Exercise requirements
When a line in the records contains the string "sheet", copy that line.

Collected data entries
■ ■ ■ ■

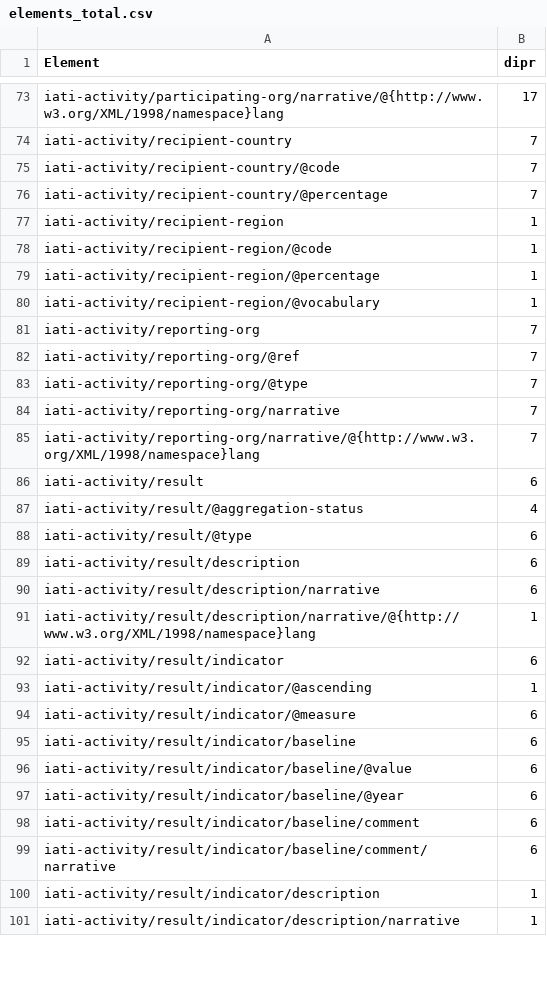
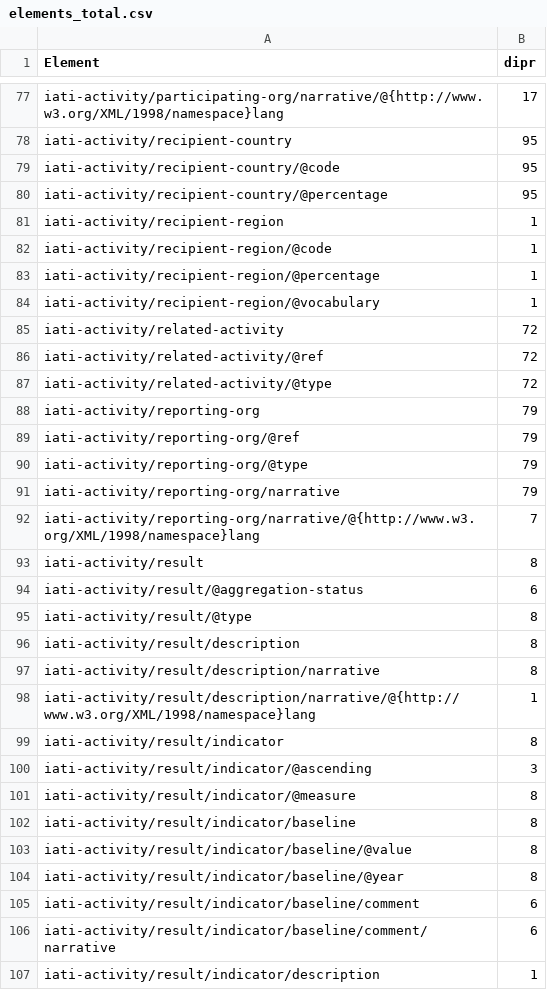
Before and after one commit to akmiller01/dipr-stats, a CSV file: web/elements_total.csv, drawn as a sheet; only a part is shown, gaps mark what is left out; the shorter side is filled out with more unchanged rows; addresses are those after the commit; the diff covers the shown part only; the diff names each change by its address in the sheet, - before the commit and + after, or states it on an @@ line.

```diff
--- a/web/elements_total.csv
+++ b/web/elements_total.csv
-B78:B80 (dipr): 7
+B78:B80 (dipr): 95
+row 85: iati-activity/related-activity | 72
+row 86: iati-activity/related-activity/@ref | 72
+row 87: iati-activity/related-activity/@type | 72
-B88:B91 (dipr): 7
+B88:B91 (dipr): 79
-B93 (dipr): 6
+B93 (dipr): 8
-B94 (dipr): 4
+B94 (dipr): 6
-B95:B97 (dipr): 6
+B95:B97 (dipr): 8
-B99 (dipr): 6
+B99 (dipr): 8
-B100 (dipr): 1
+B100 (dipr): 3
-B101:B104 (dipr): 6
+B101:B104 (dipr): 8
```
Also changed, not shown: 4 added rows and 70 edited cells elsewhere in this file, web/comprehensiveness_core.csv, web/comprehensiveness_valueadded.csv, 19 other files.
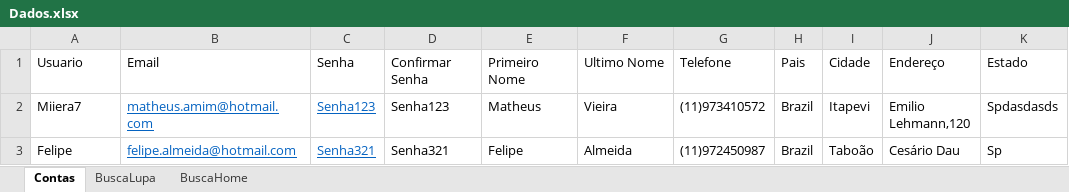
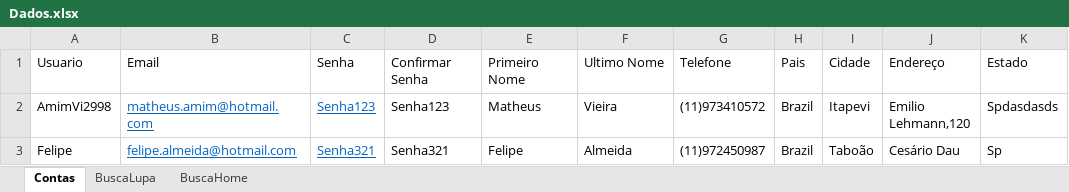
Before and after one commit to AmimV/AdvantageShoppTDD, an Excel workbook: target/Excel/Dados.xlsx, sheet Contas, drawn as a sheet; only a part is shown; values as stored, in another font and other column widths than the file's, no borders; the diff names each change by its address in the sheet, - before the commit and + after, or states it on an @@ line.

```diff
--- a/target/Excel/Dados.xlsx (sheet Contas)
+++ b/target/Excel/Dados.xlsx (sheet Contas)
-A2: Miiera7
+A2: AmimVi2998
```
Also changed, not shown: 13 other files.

■ ■ ■ ■

The completed task
Before and after one commit to akmiller01/dipr-stats, a CSV file: web/elements_total.csv, drawn as a sheet; only a part is shown, gaps mark what is left out; the shorter side is filled out with more unchanged rows; addresses are those after the commit; the diff covers the shown part only; the diff names each change by its address in the sheet, - before the commit and + after, or states it on an @@ line.
Before and after one commit to AmimV/AdvantageShoppTDD, an Excel workbook: target/Excel/Dados.xlsx, sheet Contas, drawn as a sheet; only a part is shown; values as stored, in another font and other column widths than the file's, no borders; the diff names each change by its address in the sheet, - before the commit and + after, or states it on an @@ line.
--- a/target/Excel/Dados.xlsx (sheet Contas)
+++ b/target/Excel/Dados.xlsx (sheet Contas)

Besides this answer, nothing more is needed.